As YES Abroad students (and followers of an Abrahamic religion ourselves), Lydia and I were hoping with all our might that we would have the opportunity to celebrate this holiday. Neither of us is hosted with a Muslim family, and AFS in Kumasi doesn't have the manpower to organize a cultural experience like the students in Accra attended.

Fortunately, our friend Samira, a YES alum who has proved a sort of peer mentor for Lydia, invited us to pray and eat with her family that day.

After a hectic morning (see "Tro-tro Tales"), we arrived at Samira's. Samira and her sisters helped us wrap our heads and apply the makeup used by Muslim girls in Ghana.

Eid-al Ahada (cont)

Looking smart, we walked together to the mosque. I was astounded by the number of beautifully dressed men an women flocking to their house of worship. The entire neighborhood was preparing to pray.

By the time we arrived, the mosque was full. Samira spread a prayer rug on the ground outside, and she, Lydia, and I went through the Islamic motions of prayer, listening to the Iman say the Arabic petitions that were, at that very moment, being prayed all over the world.

In case this blog hasn't made it obvious, I am a Christian. The experience of praying in that manner was so powerful that I can't deny Islam offers a relationship with God. I don't have all the answers, but the promise to Abraham in Genesis could be threefold when one considers Christianity, Islam, and modern Judaism.

We finished our celebration with a mid-morning meal of kenkey (corn dough) and fish. Samira's family didn't have the resources for a slaughter animal, but we enjoyed their Eid meal with them.

Eid-al Ahada (cont)

Samira's family gave us the opportunity of a lifetime. I'll never forget my first (of hopefully several) Eid-al Ahada.

The Ghanaian Family

Family in Ghana is a much more fluid concept than in the United States. If you are close to a friend or a cousin, you call them "brother" or "sister" and take that literally. If someone is like a parent to you, you will introduce them as "my mother" or "my father".

Here, I've listed my Ghanaian and white.
My Brothers
Kofi (Caleb)- He is every bit as strange as my brothers at home...and that's saying something. We've watched so many movies together, he's rattled so many random bits of information to me that we are now related. It is interesting having an older brother for once--at times he acts like a bodygaurd. He keeps me on my toes and I'm glad to live with him.
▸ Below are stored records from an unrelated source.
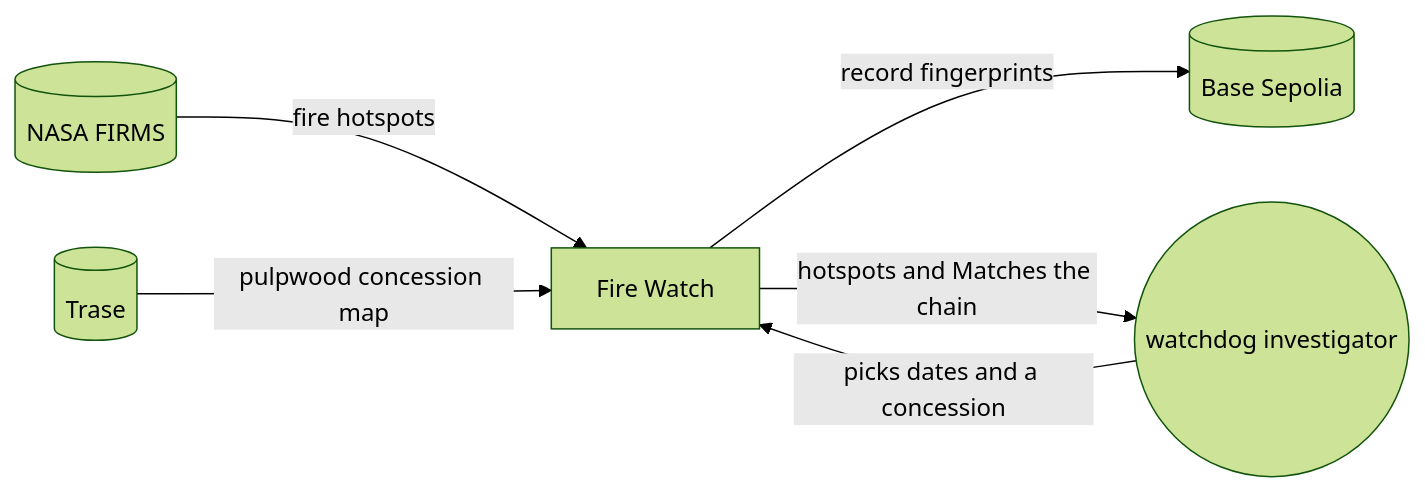
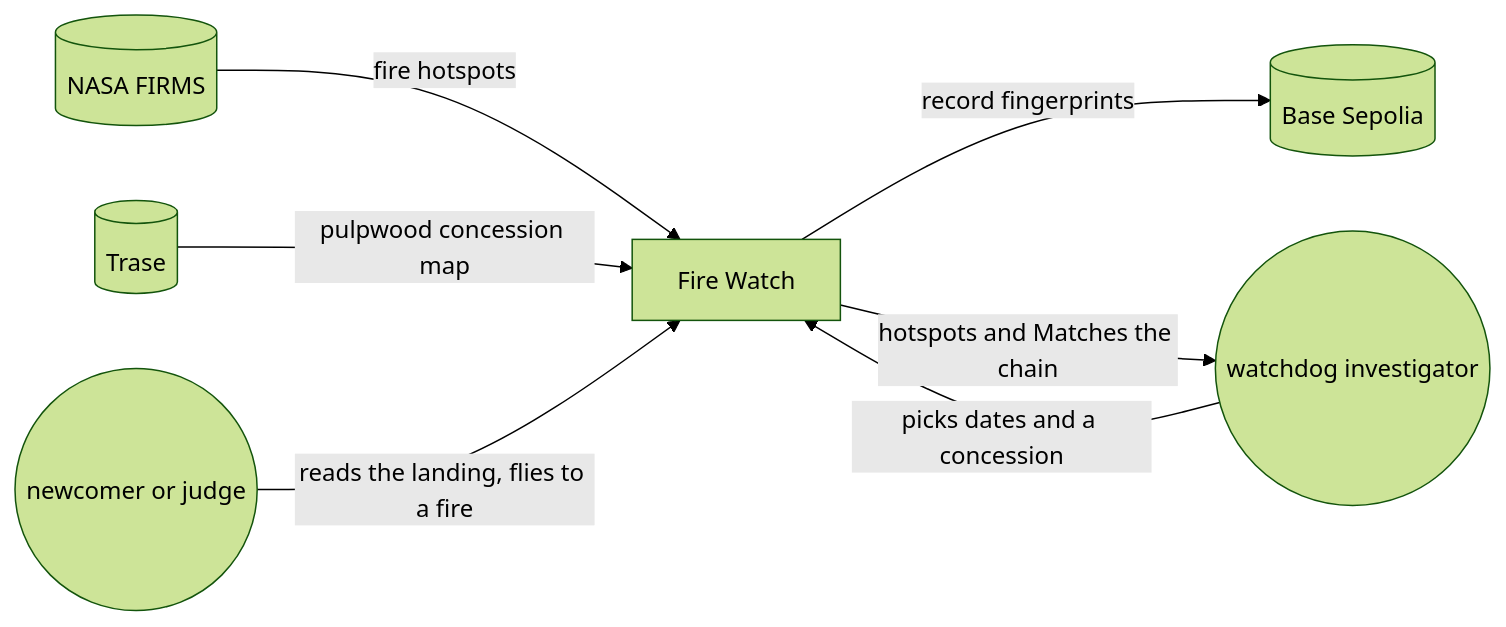
Before and after one commit to dzaffren/fire-watch: the first of 2 diagrams in docs/ARCHITECTURE.md, drawn with Mermaid (forest theme). The commit also changed other lines of this file and 2 other files, not shown here.

First line of the commit message:
docs: add the landing, the tool's link and globe-day

````diff
--- a/docs/ARCHITECTURE.md
+++ b/docs/ARCHITECTURE.md
@@ -7,8 +7,9 @@
 ```mermaid
 flowchart LR
     F[(NASA FIRMS)] -- "fire hotspots" --> P[Fire Watch]
     T[(Trase)] -- "pulpwood concession map" --> P
     P -- "record fingerprints" --> C[(Base Sepolia)]
     U((watchdog investigator)) -- "picks dates and a concession" --> P
     P -- "hotspots and Matches the chain" --> U
+    N((newcomer or judge)) -- "reads the landing, flies to a fire" --> P
 ```
````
Nans- This Frenchy speaks less English than most Ghanaians...and yet being the only white kids in school, we are naturally seen as related. Explaining to people at school that Kofi is my brother and Nans is not is often fruitless. We have sucumbed to peer pressure and tell people we are brother and sister.

The Ghanaian Family (cont)

However, the truth is Nans and I have become very close. My experience teaching ESL comes in handy--by the time the boy goes back to France, he'll be able to speak like an American (Not that that is so useful in Ghana...). Nans and I are different in some ways, but I stick up for him when his philosophical views are ridiculed, and he sticks up for me when Ghanaian males try to make a move. He is my brother, all right.

My Sisters
Marta- This girl is the type of big sister any small girl dreams of. She teaches me to cook and wash, shows me around town, and even befriends my friends. Once, when the Tema Team (Emily and Lucie) came to visit, she led a flock of five obrunis through the Kumasi market (which is about as wide as an airplane aile), and then escorted us to a peace rally led by the YES Program. We got a lot of stares, but that didn't phase her.

Bridget (or Atta)- She laughs harder and prays harder than anyone I've ever met. Her bursts of affection are rare but so strong.

The Ghanaian Family (cont)

In some ways, she's a tricky person to figure out, but over the months we've grown very close. I admire her.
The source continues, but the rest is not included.